• **What you will do**:
Each entry must be given again exactly as it appears, with images excluded.

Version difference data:

========

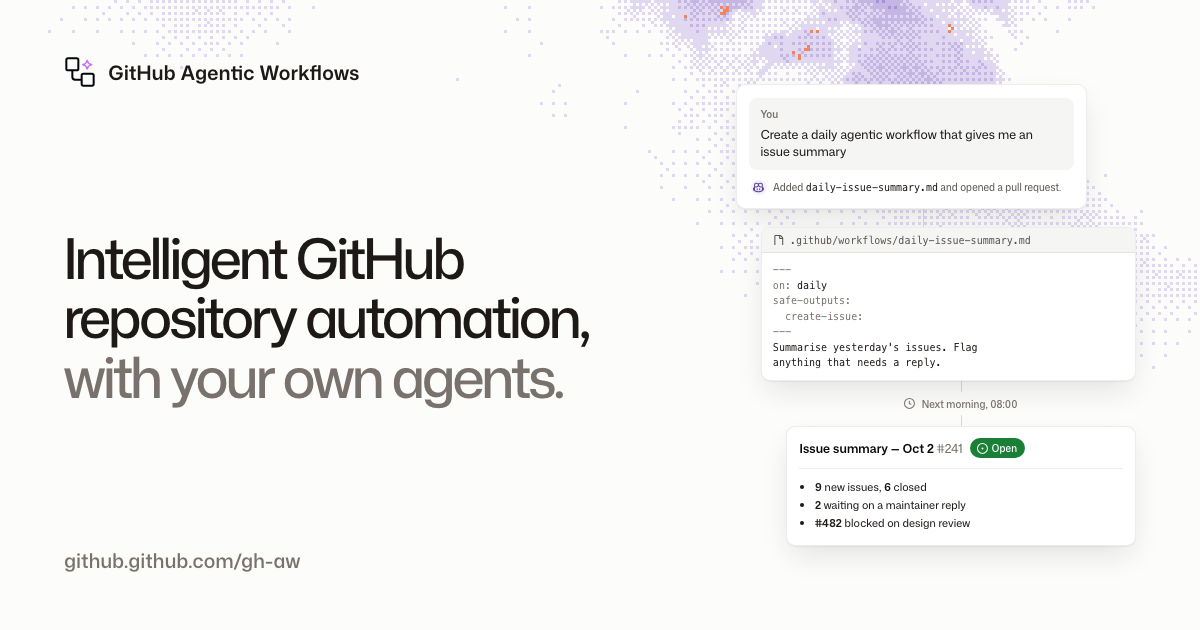
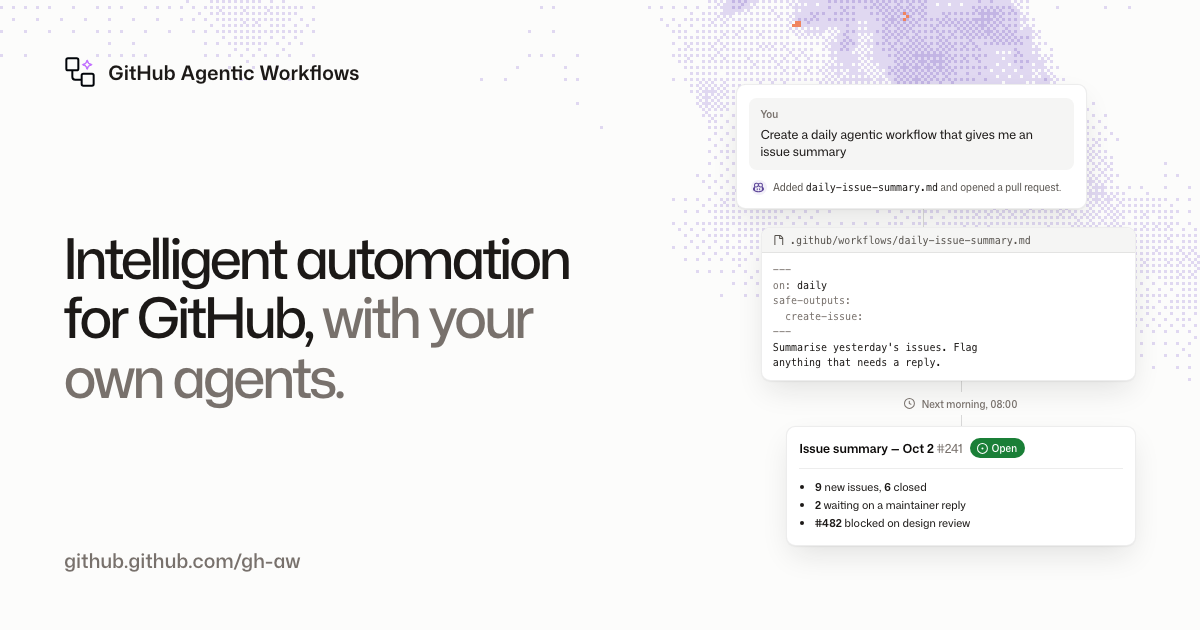
docs: refresh landing tagline and social card
Headline becomes "Intelligent automation for GitHub, with your own
agents." The subhead names Claude rather than Claude Code, adds small
inline engine logos, and calls out scale and cost controls. Meta
descriptions, footer tagline and the home OG image follow suit.

diff --git a/docs/tests/social-card.spec.ts b/docs/tests/social-card.spec.ts
@@ -22,7 +22,7 @@ test("gives the docs homepage a site-level social card", async ({ page }) => {
   await expect(page.locator('meta[property="og:title"]')).toHaveAttribute("content", "GitHub Agentic Workflows");
   await expect(page.locator('meta[property="og:type"]')).toHaveAttribute("content", "website");
   await expect(page.locator('meta[property="og:image"]')).toHaveAttribute("content", "https://github.github.com/gh-aw/og-home-1200x630.png");
-  await expect(page.locator('meta[property="og:image:alt"]')).toHaveAttribute("content", /repository automation/);
+  await expect(page.locator('meta[property="og:image:alt"]')).toHaveAttribute("content", /intelligent automation for GitHub/);
 });
 
 test("serves the social image", async ({ request }) => {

========

• **Exercise response**:
docs: refresh landing tagline and social card
Headline becomes "Intelligent automation for GitHub, with your own
agents." The subhead names Claude rather than Claude Code, adds small
inline engine logos, and calls out scale and cost controls. Meta
descriptions, footer tagline and the home OG image follow suit.

diff --git a/docs/tests/social-card.spec.ts b/docs/tests/social-card.spec.ts
@@ -22,7 +22,7 @@ test("gives the docs homepage a site-level social card", async ({ page }) => {
   await expect(page.locator('meta[property="og:title"]')).toHaveAttribute("content", "GitHub Agentic Workflows");
   await expect(page.locator('meta[property="og:type"]')).toHaveAttribute("content", "website");
   await expect(page.locator('meta[property="og:image"]')).toHaveAttribute("content", "https://github.github.com/gh-aw/og-home-1200x630.png");
-  await expect(page.locator('meta[property="og:image:alt"]')).toHaveAttribute("content", /repository automation/);
+  await expect(page.locator('meta[property="og:image:alt"]')).toHaveAttribute("content", /intelligent automation for GitHub/);
 });
 
 test("serves the social image", async ({ request }) => {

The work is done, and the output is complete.